Toyota: no evidence throttle fails in fixed cars

Posted: March 5, 2010 in sciencedaily

Posted 2010/03/05 at 1:22 am EST

Toyota City, JAPAN, Mar. 5, 2010 (Reuters) — Toyota Motor Corp said a partial review of complaints of unintended acceleration after vehicles were repaired for accelerator pedal problems, had found no evidence of failure in the electronic throttle system or in the repairs.

A Toyota logo plate removed from a vehicle is placed inside a tool box by a mechanic inside a service centre in Taipei March 3, 2010. REUTERS/Nicky Loh

It also said no problems in the brake override system had been found.

U.S. regulators are reviewing more than 60 complaints that fixes made on recalled Toyota cars for unintended acceleration had not solved the problem.

The world largest automaker said in a statement that it had evaluated the cars and interviewed the owners.

Separately, Toyota’s technology chief said on Friday that the automaker as not able to get a good grasp of specific details of complaints about its cars.

Toyota also plans to review its research and development process and set up a special team to beef up road tests, said technology chief Takeshi Uchiyamada, joining other key executives in speeches to workers and dealers at the automaker’s headquarters in Toyota City.

“The Toyota brand is in a deep crisis,” he said.

Toyota’s North American chief Yoshimi Inaba said the automaker had not been able to dispel concerns about quality during a series of U.S. congressional hearings, while President Akio Toyoda said the company had often just assumed a mantle of success but it would now have to abandon that stance.
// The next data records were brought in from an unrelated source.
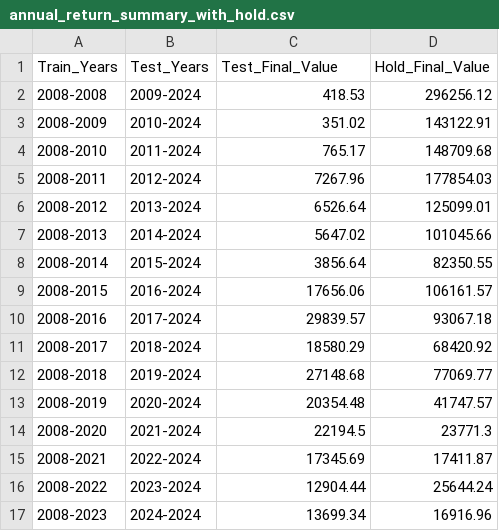
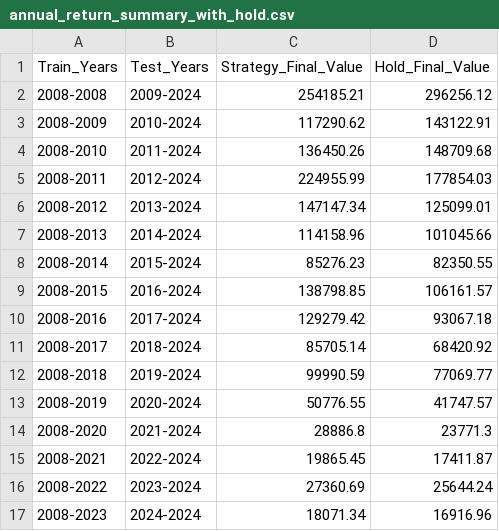
Before and after one commit to penguin72487/tradebot, a CSV file: FinTechML/mid/TSMCMediaTekresult/annual_return_summary_with_hold.csv, drawn as a sheet.

```diff
--- a/FinTechML/mid/TSMCMediaTekresult/annual_return_summary_with_hold.csv
+++ b/FinTechML/mid/TSMCMediaTekresult/annual_return_summary_with_hold.csv
@@ -1,17 +1,17 @@
-Train_Years,Test_Years,Test_Final_Value,Hold_Final_Value
-2008-2008,2009-2024,418.53,296256.12
-2008-2009,2010-2024,351.02,143122.91
-2008-2010,2011-2024,765.17,148709.68
-2008-2011,2012-2024,7267.96,177854.03
-2008-2012,2013-2024,6526.64,125099.01
-2008-2013,2014-2024,5647.02,101045.66
-2008-2014,2015-2024,3856.64,82350.55
-2008-2015,2016-2024,17656.06,106161.57
-2008-2016,2017-2024,29839.57,93067.18
-2008-2017,2018-2024,18580.29,68420.92
-2008-2018,2019-2024,27148.68,77069.77
-2008-2019,2020-2024,20354.48,41747.57
-2008-2020,2021-2024,22194.5,23771.3
-2008-2021,2022-2024,17345.69,17411.87
-2008-2022,2023-2024,12904.44,25644.24
-2008-2023,2024-2024,13699.34,16916.96
+Train_Years,Test_Years,Strategy_Final_Value,Hold_Final_Value
+2008-2008,2009-2024,254185.21,296256.12
+2008-2009,2010-2024,117290.62,143122.91
+2008-2010,2011-2024,136450.26,148709.68
+2008-2011,2012-2024,224955.99,177854.03
+2008-2012,2013-2024,147147.34,125099.01
+2008-2013,2014-2024,114158.96,101045.66
+2008-2014,2015-2024,85276.23,82350.55
+2008-2015,2016-2024,138798.85,106161.57
+2008-2016,2017-2024,129279.42,93067.18
+2008-2017,2018-2024,85705.14,68420.92
+2008-2018,2019-2024,99990.59,77069.77
+2008-2019,2020-2024,50776.55,41747.57
+2008-2020,2021-2024,28886.8,23771.3
+2008-2021,2022-2024,19865.45,17411.87
+2008-2022,2023-2024,27360.69,25644.24
+2008-2023,2024-2024,18071.34,16916.96
```
Also changed, not shown: FinTechML/mid/KOPEPEresult/annual_return_summary_with_hold.csv, FinTechML/mid/KOPEPEresult/train_test_results.csv, 19 other files.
Hit by a massive global recall, Toyota executives testified this week and last week before U.S. congressional hearings.

(Reporting by Yoshifumi Takemoto and Nobuhiro Kubo; Editing by Edwina Gibbs)

Leave a Reply

Fill in your details below or click an icon to log in: Logo

You are commenting using your account. Log Out / Change )

Twitter picture

You are commenting using your Twitter account. Log Out / Change )

Facebook photo

You are commenting using your Facebook account. Log Out / Change )

Google+ photo

You are commenting using your Google+ account. Log Out / Change )

Connecting to %s